[[ Task data open ]]

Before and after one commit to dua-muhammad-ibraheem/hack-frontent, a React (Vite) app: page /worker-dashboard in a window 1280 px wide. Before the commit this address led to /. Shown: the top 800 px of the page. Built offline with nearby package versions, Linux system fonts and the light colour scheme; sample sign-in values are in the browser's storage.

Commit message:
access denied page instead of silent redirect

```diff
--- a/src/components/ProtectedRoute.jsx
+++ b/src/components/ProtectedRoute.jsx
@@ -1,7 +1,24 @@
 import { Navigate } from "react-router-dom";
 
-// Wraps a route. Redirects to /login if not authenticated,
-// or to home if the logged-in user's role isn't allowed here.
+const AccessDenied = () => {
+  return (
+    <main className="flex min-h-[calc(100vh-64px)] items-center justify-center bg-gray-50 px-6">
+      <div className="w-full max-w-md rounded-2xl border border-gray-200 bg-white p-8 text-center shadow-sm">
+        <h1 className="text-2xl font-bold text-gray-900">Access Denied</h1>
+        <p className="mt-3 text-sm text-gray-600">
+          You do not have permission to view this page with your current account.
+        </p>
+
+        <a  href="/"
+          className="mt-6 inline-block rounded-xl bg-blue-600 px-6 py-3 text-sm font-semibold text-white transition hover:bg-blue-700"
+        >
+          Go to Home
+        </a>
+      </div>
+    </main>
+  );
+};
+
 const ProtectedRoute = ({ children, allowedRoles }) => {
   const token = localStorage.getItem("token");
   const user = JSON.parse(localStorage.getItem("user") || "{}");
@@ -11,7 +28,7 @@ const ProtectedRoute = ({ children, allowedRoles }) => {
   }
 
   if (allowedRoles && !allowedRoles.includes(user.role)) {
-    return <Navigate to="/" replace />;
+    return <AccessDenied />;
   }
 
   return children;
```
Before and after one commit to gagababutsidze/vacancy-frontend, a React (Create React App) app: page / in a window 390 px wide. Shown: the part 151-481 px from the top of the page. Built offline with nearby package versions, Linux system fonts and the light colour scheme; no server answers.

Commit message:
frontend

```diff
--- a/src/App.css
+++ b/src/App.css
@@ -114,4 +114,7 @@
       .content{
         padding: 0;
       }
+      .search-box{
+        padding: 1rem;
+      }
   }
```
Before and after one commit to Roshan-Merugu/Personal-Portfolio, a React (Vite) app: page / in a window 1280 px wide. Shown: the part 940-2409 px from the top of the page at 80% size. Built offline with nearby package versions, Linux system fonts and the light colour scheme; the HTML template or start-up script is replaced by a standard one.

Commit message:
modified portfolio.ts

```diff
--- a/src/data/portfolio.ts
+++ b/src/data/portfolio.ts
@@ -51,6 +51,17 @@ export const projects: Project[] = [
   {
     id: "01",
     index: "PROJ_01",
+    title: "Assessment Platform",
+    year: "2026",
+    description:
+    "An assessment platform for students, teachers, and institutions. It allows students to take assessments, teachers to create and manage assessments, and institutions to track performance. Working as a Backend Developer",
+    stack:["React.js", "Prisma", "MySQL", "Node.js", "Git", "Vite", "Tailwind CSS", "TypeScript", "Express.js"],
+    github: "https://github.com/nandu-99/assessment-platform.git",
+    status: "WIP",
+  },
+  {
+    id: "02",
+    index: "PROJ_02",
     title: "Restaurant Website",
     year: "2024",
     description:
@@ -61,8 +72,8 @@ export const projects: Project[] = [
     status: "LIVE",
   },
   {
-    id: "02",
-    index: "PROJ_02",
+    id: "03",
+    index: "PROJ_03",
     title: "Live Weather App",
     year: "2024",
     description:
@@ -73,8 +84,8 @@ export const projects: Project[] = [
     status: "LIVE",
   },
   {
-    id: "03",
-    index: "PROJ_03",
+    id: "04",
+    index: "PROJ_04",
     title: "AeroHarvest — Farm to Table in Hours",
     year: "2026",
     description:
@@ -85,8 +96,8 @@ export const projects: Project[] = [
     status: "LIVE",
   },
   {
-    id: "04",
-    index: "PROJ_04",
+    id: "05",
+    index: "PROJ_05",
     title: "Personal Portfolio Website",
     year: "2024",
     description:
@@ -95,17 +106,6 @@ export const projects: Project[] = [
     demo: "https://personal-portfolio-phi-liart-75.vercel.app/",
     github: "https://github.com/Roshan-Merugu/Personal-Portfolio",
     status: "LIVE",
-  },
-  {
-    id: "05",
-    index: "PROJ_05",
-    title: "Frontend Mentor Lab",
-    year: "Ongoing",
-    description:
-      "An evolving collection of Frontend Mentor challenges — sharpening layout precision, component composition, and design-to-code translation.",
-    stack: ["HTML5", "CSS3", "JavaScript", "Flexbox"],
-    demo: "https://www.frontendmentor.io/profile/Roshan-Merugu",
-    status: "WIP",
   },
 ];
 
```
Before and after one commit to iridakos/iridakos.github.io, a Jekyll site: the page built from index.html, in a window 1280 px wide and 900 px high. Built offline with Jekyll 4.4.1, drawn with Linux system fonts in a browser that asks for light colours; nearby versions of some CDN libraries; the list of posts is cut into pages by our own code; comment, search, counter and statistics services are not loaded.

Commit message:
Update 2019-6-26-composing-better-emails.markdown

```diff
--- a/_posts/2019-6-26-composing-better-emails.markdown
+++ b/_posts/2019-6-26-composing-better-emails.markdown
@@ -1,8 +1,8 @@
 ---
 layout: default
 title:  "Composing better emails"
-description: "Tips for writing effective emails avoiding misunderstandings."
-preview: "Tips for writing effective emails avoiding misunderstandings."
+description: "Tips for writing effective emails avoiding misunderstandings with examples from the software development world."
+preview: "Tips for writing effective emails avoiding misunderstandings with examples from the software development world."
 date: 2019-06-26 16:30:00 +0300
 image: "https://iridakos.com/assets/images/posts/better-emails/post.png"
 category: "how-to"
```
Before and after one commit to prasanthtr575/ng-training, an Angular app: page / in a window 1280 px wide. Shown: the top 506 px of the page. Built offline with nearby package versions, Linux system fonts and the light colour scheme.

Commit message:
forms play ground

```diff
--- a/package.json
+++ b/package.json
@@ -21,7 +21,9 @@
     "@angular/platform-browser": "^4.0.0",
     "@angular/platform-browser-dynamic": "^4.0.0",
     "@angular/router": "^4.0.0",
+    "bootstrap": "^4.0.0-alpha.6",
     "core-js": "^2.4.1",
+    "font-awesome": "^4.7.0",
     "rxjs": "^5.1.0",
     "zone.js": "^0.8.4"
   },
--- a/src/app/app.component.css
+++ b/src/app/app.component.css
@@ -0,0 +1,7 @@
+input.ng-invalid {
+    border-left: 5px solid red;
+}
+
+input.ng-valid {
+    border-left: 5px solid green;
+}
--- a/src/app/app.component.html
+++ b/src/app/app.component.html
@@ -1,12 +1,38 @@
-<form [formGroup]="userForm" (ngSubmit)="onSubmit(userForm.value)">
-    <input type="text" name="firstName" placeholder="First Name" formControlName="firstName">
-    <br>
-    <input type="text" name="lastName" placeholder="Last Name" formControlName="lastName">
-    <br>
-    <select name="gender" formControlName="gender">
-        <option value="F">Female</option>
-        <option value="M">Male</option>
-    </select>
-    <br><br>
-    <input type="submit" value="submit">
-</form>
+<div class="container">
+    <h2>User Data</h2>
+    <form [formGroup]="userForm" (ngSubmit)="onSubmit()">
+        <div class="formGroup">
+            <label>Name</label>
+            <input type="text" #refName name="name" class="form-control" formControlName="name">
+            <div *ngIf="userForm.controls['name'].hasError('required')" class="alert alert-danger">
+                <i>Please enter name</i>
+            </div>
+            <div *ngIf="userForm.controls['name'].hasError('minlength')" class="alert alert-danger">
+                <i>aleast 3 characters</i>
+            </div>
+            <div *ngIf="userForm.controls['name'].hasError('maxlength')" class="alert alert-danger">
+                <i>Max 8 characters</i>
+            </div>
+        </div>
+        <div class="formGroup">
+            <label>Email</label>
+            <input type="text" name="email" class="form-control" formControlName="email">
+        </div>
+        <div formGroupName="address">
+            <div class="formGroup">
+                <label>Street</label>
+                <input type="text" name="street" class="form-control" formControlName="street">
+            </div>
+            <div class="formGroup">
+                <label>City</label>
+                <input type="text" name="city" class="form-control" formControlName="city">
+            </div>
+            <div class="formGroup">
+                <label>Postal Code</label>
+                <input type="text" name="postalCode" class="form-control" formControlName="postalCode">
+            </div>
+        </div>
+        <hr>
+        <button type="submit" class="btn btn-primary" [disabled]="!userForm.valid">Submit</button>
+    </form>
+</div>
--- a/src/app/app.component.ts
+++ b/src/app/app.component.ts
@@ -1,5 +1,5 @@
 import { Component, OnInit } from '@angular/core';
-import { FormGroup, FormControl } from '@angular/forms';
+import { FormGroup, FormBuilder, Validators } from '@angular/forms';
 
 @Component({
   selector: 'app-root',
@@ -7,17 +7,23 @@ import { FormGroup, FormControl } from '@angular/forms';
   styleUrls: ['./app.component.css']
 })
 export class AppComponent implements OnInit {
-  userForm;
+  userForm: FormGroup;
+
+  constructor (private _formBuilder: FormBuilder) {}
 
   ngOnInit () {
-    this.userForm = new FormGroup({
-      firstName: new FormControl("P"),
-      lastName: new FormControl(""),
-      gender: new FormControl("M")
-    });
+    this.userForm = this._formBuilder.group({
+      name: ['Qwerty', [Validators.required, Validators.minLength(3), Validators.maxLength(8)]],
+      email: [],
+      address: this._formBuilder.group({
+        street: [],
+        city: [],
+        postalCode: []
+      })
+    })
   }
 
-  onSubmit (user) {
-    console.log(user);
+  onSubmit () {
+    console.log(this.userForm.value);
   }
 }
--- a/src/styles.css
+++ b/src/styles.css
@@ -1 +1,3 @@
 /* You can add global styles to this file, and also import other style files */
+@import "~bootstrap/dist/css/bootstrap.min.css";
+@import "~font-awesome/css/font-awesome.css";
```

[[ Task data closed ]]

> Requirement
Search the entries for the word "title" and show every line that has it.

> Answer to this task
+    title: "Assessment Platform",
     title: "Restaurant Website",
     title: "Live Weather App",
     title: "AeroHarvest — Farm to Table in Hours",
     title: "Personal Portfolio Website",
-    title: "Frontend Mentor Lab",
 title:  "Composing better emails"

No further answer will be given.